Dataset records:

..............................

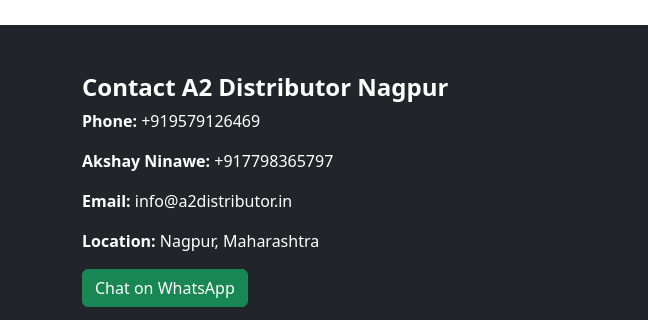
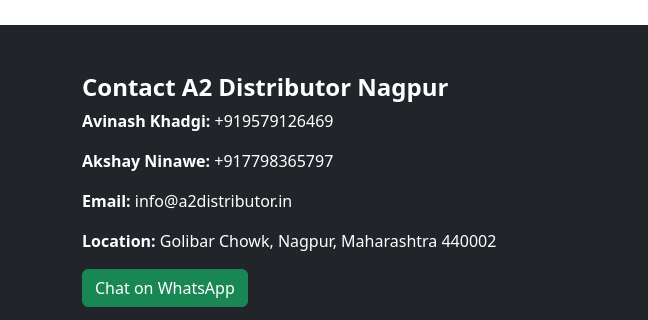
Before and after one commit to a2distributornagpur/a2distributor, a plain HTML site: page index.html in a window 1280 px wide. Shown: the part 1348-1668 px from the top of the page, 0-648 px from the left. Drawn offline with nearby package versions, Linux system fonts and the light colour scheme; grey boxes are pictures that could not be loaded.

Commit message:
Update index.html
address updated

```diff
--- a/index.html
+++ b/index.html
@@ -103,10 +103,10 @@
     <div class="row">
       <div class="col-md-6">
         <h4 class="fw-bold">Contact A2 Distributor Nagpur</h4>
-        <p><strong>Phone:</strong> <span id="phone"></span></p>
+        <p><strong>Avinash Khadgi:</strong> <span id="phone"></span></p>
         <p><strong>Akshay Ninawe:</strong> <span id="phone2"></span></p>
         <p><strong>Email:</strong> <span id="email"></span></p>
-        <p><strong>Location:</strong> Nagpur, Maharashtra</p>
+        <p><strong>Location:</strong> Golibar Chowk, Nagpur, Maharashtra 440002</p>
         <a id="whatsappLink" class="btn btn-success">Chat on WhatsApp</a>
       </div>
       <div class="col-md-6">
```
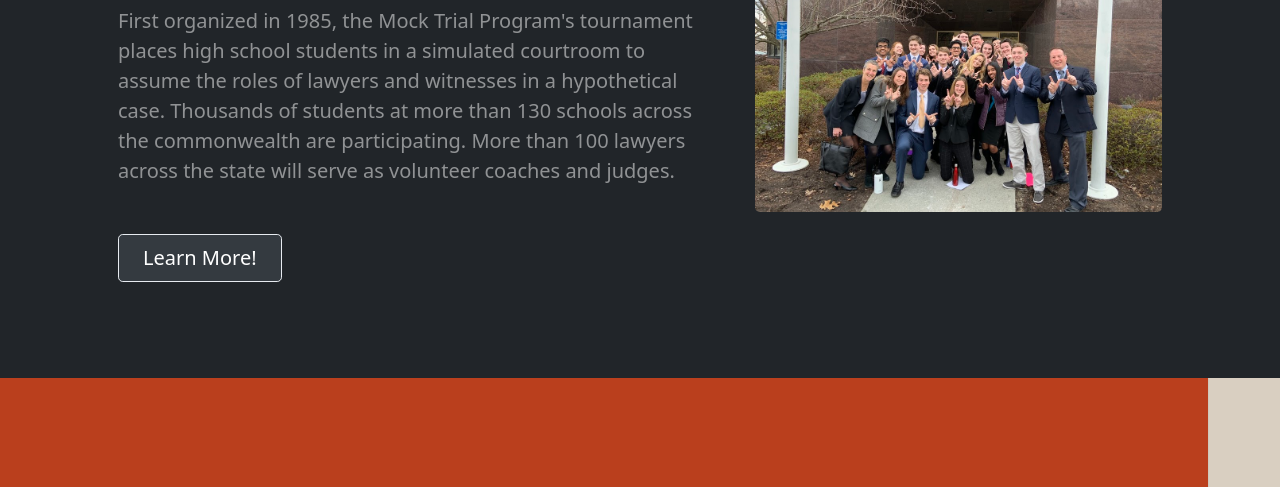
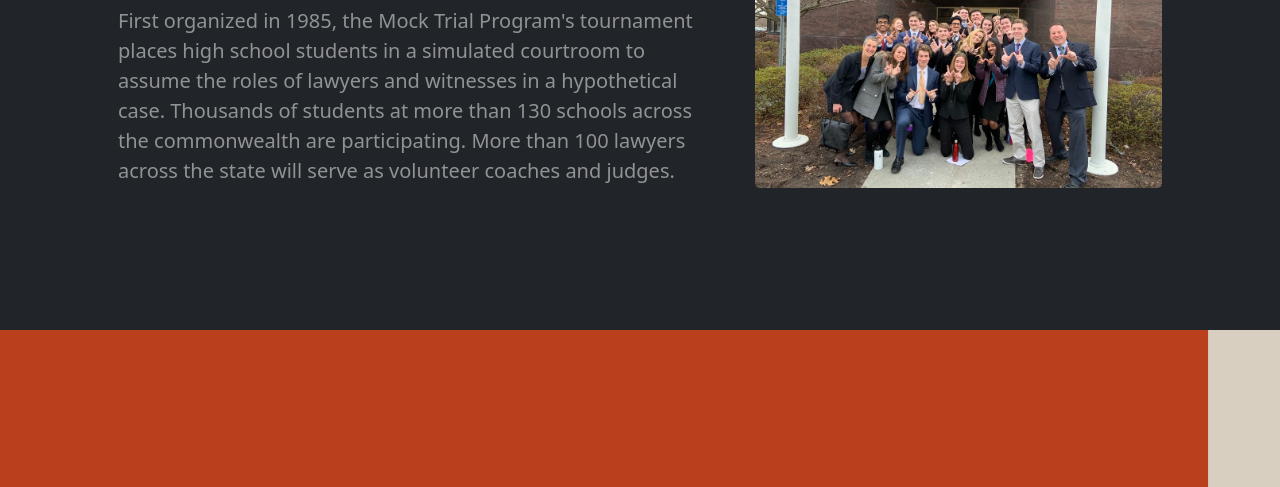
Before and after one commit to akkolen25/whsmocktrial, a plain HTML site: page index.html in a window 1280 px wide. Shown: the part 285-772 px from the top of the page. Drawn offline with nearby package versions, Linux system fonts and the light colour scheme.

Commit message:
Update index.html

```diff
--- a/index.html
+++ b/index.html
@@ -54,7 +54,7 @@
                                 <p class="lead fw-normal text-white-50 mb-4" class="intro_color">First organized in 1985, the Mock Trial Program's tournament places high school students in a simulated courtroom to assume the roles of lawyers and witnesses in a hypothetical case. Thousands of students at more than 130 schools across the commonwealth are participating. More than 100 lawyers across the state will serve as volunteer coaches and judges. </p>
                                 <br>
                                 <div class="d-grid gap-3 d-sm-flex justify-content-sm-center justify-content-xl-start">
-                                    <a class="btn btn-primary btn-lg px-4 me-sm-3" href="#features">Learn More!</a>
+
 
                                 </div>
                             </div>
```
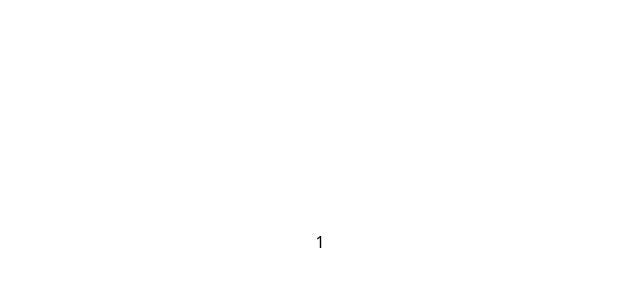
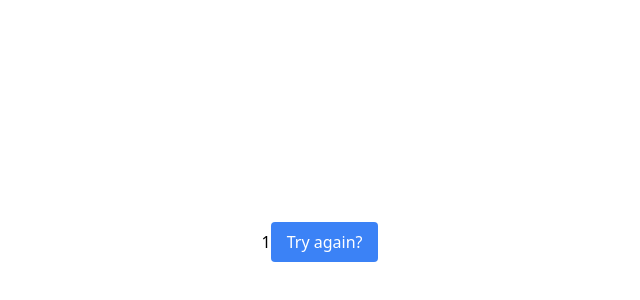
Before and after one commit to Pouria1378/pinterest-crawler-front-end, a Next.js app: page /search/1 in a window 1280 px wide. Shown: the part 158-458 px from the top of the page, without its empty margins (320-960 px from the left). Built offline with nearby package versions, Linux system fonts and the light colour scheme.

Commit message:
initial userid page

```diff
--- /dev/null
+++ b/components/userid/userid.tsx
@@ -0,0 +1,27 @@
+import { useState } from "react";
+import Button from "../button/button";
+import { useRouter } from "next/router";
+
+export default function UserID() {
+  const router = useRouter();
+
+  return (
+    <section>
+      <div className="flex items-center justify-between">
+        <h1>{router.query.userid}</h1>
+        <Button
+          className=""
+          onClick={() => {
+            router.push({
+              pathname: "/search",
+            });
+          }}
+        >
+          {" "}
+          Try again?{" "}
+        </Button>
+      </div>
+      <div>{}</div>
+    </section>
+  );
+}
--- a/pages/search/[userid].tsx
+++ b/pages/search/[userid].tsx
@@ -1,4 +1,5 @@
 import Layout from "@/components/layout/layout";
+import UserID from "@/components/userid/userid";
 import { GetServerSideProps, NextPage } from "next";
 import { useRouter } from "next/router";
 
@@ -8,12 +9,12 @@ type Props = {
   };
 };
 
-const UserID: NextPage<Props> = ({ data }) => {
+const UserIDPage: NextPage<Props> = ({ data }) => {
   const router = useRouter();
 
   return (
     <Layout>
-      <h1>{router.query.userid}</h1>
+      <UserID />
     </Layout>
   );
 };
@@ -31,4 +32,4 @@ export const getServerSideProps: GetServerSideProps<Props> = async () => {
   };
 };
 
-export default UserID;
+export default UserIDPage;
--- a/styles/output.css
+++ b/styles/output.css
@@ -542,6 +542,10 @@ video {
 
 .z-10 {
   z-index: 10;
+}
+
+.row-auto {
+  grid-row: auto;
 }
 
 .m-0 {
```
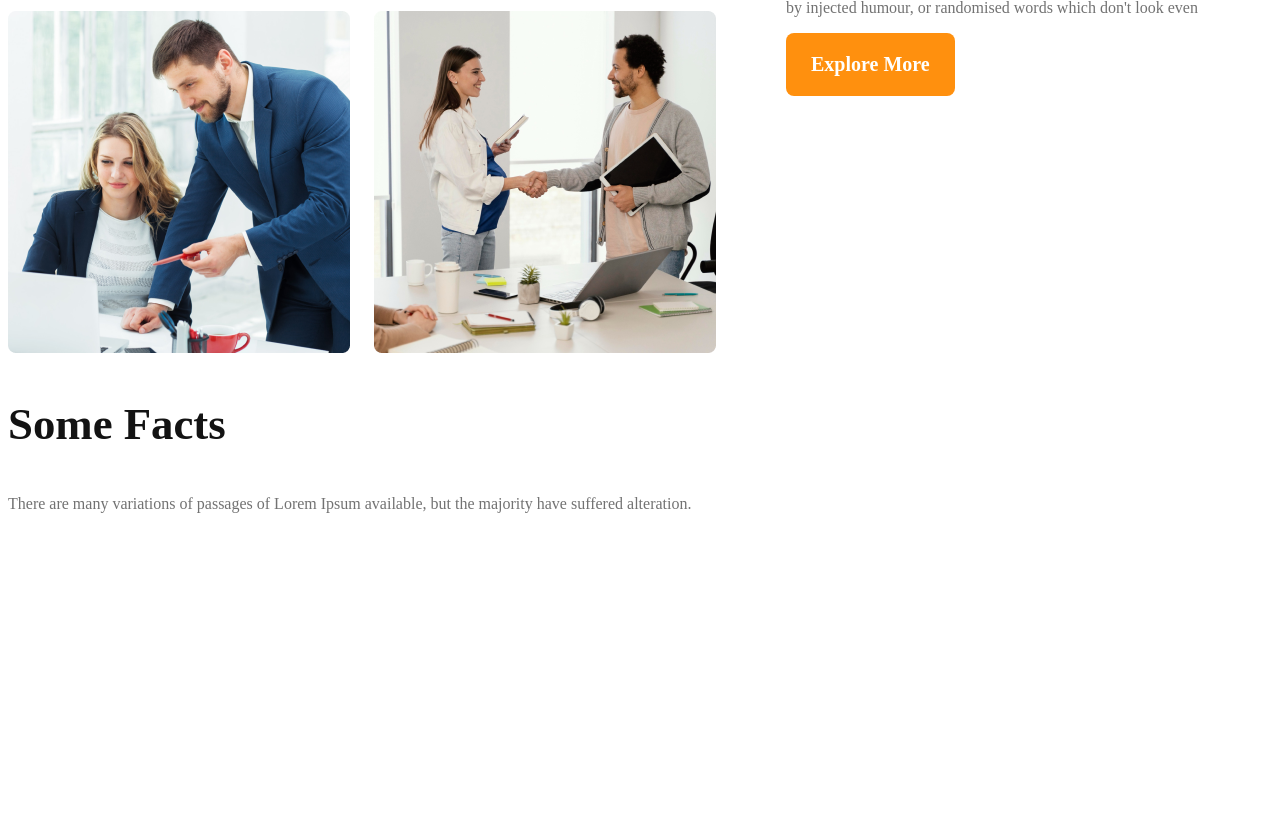
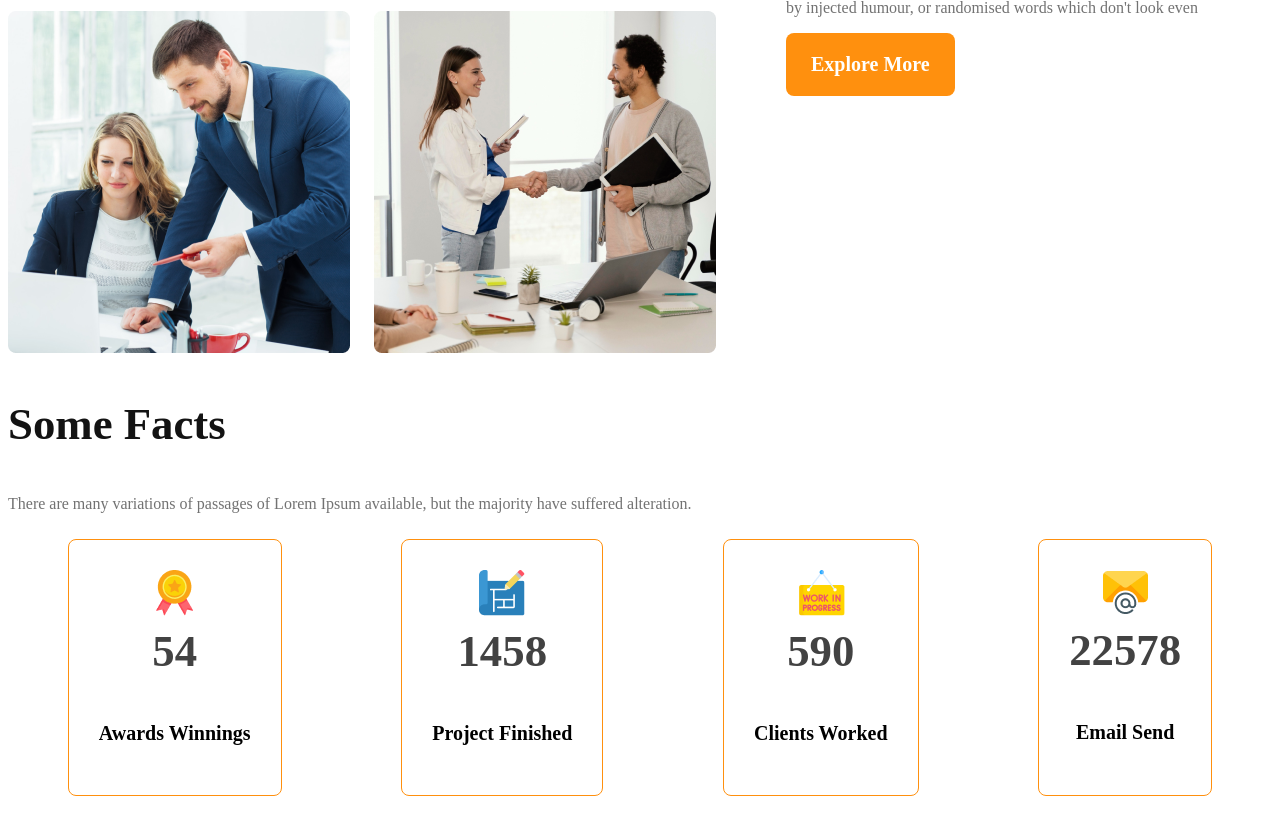
Before and after one commit to Lalonasm/g3-architects-website, a plain HTML site: page index.html in a window 1280 px wide. Shown: the part 1428-2262 px from the top of the page. Before the commit the page ends 2011 px from the top, so only its background shows below. Drawn offline with Linux system fonts and the light colour scheme.

Commit message:
facts styles added

```diff
--- a/index.html
+++ b/index.html
@@ -67,6 +67,28 @@
             <h3 class="section-title" >Some Facts</h3>
             <p class="text-light-gray">There are many variations of passages of Lorem Ipsum available, but the majority have suffered
                 alteration.</p>
+                <div class="facts-card-container">
+                    <div class="card">
+                        <img src="images/icons/ribon.png" alt="">
+                        <h3 class="card-stats">54</h3>
+                        <p class="card-title">Awards Winnings</p>
+                    </div>
+                    <div class="card">
+                        <img src="images/icons/projects.png" alt="">
+                        <h3 class="card-stats">1458</h3>
+                        <p class="card-title">Project Finished</p>
+                    </div>
+                    <div class="card">
+                        <img src="images/icons/customers.png" alt="">
+                        <h3 class="card-stats">590</h3>
+                        <p class="card-title">Clients Worked</p>
+                    </div>
+                    <div class="card">
+                        <img src="images/icons/email.png" alt="">
+                        <h3 class="card-stats">22578</h3>
+                        <p class="card-title">Email Send</p>
+                    </div>
+                </div>
         </section>
     </main>
     <footer></footer>
--- a/styles/architect.css
+++ b/styles/architect.css
@@ -17,6 +17,7 @@
 .text-light-gray {
   color: #727272;
 }
+
 .section-title {
   font-size: 2.8rem;
   color: #131313;
@@ -114,6 +115,30 @@ main {
 
 }
 
+/* facts sections */
+.facts-card-container{
+  display: flex;
+  justify-content: space-around;
+}
+.facts-card-container .card {
+  border-radius: 8px;
+  border: 1px solid #FF900E;
+  text-align: center;
+  padding: 30px;
+  margin-top: 10px;
+  margin-bottom: 10px;
+}
+.facts-card-container .card-title{
+  font-weight: 600;
+  font-size: 1.25rem;
+  margin-top: 5px;
+}
+.facts-card-container .card-stats{
+  color:  #424242;
+  font-size: 2.8rem;
+  margin-top: 5px;
+}
+
 /* Responsive media queries */
 
 /* mobile devices */
@@ -131,9 +156,11 @@ main {
   .teams-container {
     flex-direction: column;
   }
-  .teams-img-container{
+
+  .teams-img-container {
     grid-template-columns: 1fr;
   }
+
   .teams-content {
     padding-right: 20px;
     padding-left: 20px;
```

..............................

Each entry needs to be retyped exactly; the pictures stay out.

Before and after one commit to a2distributornagpur/a2distributor, a plain HTML site: page index.html in a window 1280 px wide. Shown: the part 1348-1668 px from the top of the page, 0-648 px from the left. Drawn offline with nearby package versions, Linux system fonts and the light colour scheme; grey boxes are pictures that could not be loaded.

Commit message:
Update index.html
address updated

```diff
--- a/index.html
+++ b/index.html
@@ -103,10 +103,10 @@
     <div class="row">
       <div class="col-md-6">
         <h4 class="fw-bold">Contact A2 Distributor Nagpur</h4>
-        <p><strong>Phone:</strong> <span id="phone"></span></p>
+        <p><strong>Avinash Khadgi:</strong> <span id="phone"></span></p>
         <p><strong>Akshay Ninawe:</strong> <span id="phone2"></span></p>
         <p><strong>Email:</strong> <span id="email"></span></p>
-        <p><strong>Location:</strong> Nagpur, Maharashtra</p>
+        <p><strong>Location:</strong> Golibar Chowk, Nagpur, Maharashtra 440002</p>
         <a id="whatsappLink" class="btn btn-success">Chat on WhatsApp</a>
       </div>
       <div class="col-md-6">
```
Before and after one commit to akkolen25/whsmocktrial, a plain HTML site: page index.html in a window 1280 px wide. Shown: the part 285-772 px from the top of the page. Drawn offline with nearby package versions, Linux system fonts and the light colour scheme.

Commit message:
Update index.html

```diff
--- a/index.html
+++ b/index.html
@@ -54,7 +54,7 @@
                                 <p class="lead fw-normal text-white-50 mb-4" class="intro_color">First organized in 1985, the Mock Trial Program's tournament places high school students in a simulated courtroom to assume the roles of lawyers and witnesses in a hypothetical case. Thousands of students at more than 130 schools across the commonwealth are participating. More than 100 lawyers across the state will serve as volunteer coaches and judges. </p>
                                 <br>
                                 <div class="d-grid gap-3 d-sm-flex justify-content-sm-center justify-content-xl-start">
-                                    <a class="btn btn-primary btn-lg px-4 me-sm-3" href="#features">Learn More!</a>
+
 
                                 </div>
                             </div>
```
Before and after one commit to Pouria1378/pinterest-crawler-front-end, a Next.js app: page /search/1 in a window 1280 px wide. Shown: the part 158-458 px from the top of the page, without its empty margins (320-960 px from the left). Built offline with nearby package versions, Linux system fonts and the light colour scheme.

Commit message:
initial userid page

```diff
--- /dev/null
+++ b/components/userid/userid.tsx
@@ -0,0 +1,27 @@
+import { useState } from "react";
+import Button from "../button/button";
+import { useRouter } from "next/router";
+
+export default function UserID() {
+  const router = useRouter();
+
+  return (
+    <section>
+      <div className="flex items-center justify-between">
+        <h1>{router.query.userid}</h1>
+        <Button
+          className=""
+          onClick={() => {
+            router.push({
+              pathname: "/search",
+            });
+          }}
+        >
+          {" "}
+          Try again?{" "}
+        </Button>
+      </div>
+      <div>{}</div>
+    </section>
+  );
+}
--- a/pages/search/[userid].tsx
+++ b/pages/search/[userid].tsx
@@ -1,4 +1,5 @@
 import Layout from "@/components/layout/layout";
+import UserID from "@/components/userid/userid";
 import { GetServerSideProps, NextPage } from "next";
 import { useRouter } from "next/router";
 
@@ -8,12 +9,12 @@ type Props = {
   };
 };
 
-const UserID: NextPage<Props> = ({ data }) => {
+const UserIDPage: NextPage<Props> = ({ data }) => {
   const router = useRouter();
 
   return (
     <Layout>
-      <h1>{router.query.userid}</h1>
+      <UserID />
     </Layout>
   );
 };
@@ -31,4 +32,4 @@ export const getServerSideProps: GetServerSideProps<Props> = async () => {
   };
 };
 
-export default UserID;
+export default UserIDPage;
--- a/styles/output.css
+++ b/styles/output.css
@@ -542,6 +542,10 @@ video {
 
 .z-10 {
   z-index: 10;
+}
+
+.row-auto {
+  grid-row: auto;
 }
 
 .m-0 {
```
Before and after one commit to Lalonasm/g3-architects-website, a plain HTML site: page index.html in a window 1280 px wide. Shown: the part 1428-2262 px from the top of the page. Before the commit the page ends 2011 px from the top, so only its background shows below. Drawn offline with Linux system fonts and the light colour scheme.

Commit message:
facts styles added

```diff
--- a/index.html
+++ b/index.html
@@ -67,6 +67,28 @@
             <h3 class="section-title" >Some Facts</h3>
             <p class="text-light-gray">There are many variations of passages of Lorem Ipsum available, but the majority have suffered
                 alteration.</p>
+                <div class="facts-card-container">
+                    <div class="card">
+                        <img src="images/icons/ribon.png" alt="">
+                        <h3 class="card-stats">54</h3>
+                        <p class="card-title">Awards Winnings</p>
+                    </div>
+                    <div class="card">
+                        <img src="images/icons/projects.png" alt="">
+                        <h3 class="card-stats">1458</h3>
+                        <p class="card-title">Project Finished</p>
+                    </div>
+                    <div class="card">
+                        <img src="images/icons/customers.png" alt="">
+                        <h3 class="card-stats">590</h3>
+                        <p class="card-title">Clients Worked</p>
+                    </div>
+                    <div class="card">
+                        <img src="images/icons/email.png" alt="">
+                        <h3 class="card-stats">22578</h3>
+                        <p class="card-title">Email Send</p>
+                    </div>
+                </div>
         </section>
     </main>
     <footer></footer>
--- a/styles/architect.css
+++ b/styles/architect.css
@@ -17,6 +17,7 @@
 .text-light-gray {
   color: #727272;
 }
+
 .section-title {
   font-size: 2.8rem;
   color: #131313;
@@ -114,6 +115,30 @@ main {
 
 }
 
+/* facts sections */
+.facts-card-container{
+  display: flex;
+  justify-content: space-around;
+}
+.facts-card-container .card {
+  border-radius: 8px;
+  border: 1px solid #FF900E;
+  text-align: center;
+  padding: 30px;
+  margin-top: 10px;
+  margin-bottom: 10px;
+}
+.facts-card-container .card-title{
+  font-weight: 600;
+  font-size: 1.25rem;
+  margin-top: 5px;
+}
+.facts-card-container .card-stats{
+  color:  #424242;
+  font-size: 2.8rem;
+  margin-top: 5px;
+}
+
 /* Responsive media queries */
 
 /* mobile devices */
@@ -131,9 +156,11 @@ main {
   .teams-container {
     flex-direction: column;
   }
-  .teams-img-container{
+
+  .teams-img-container {
     grid-template-columns: 1fr;
   }
+
   .teams-content {
     padding-right: 20px;
     padding-left: 20px;
```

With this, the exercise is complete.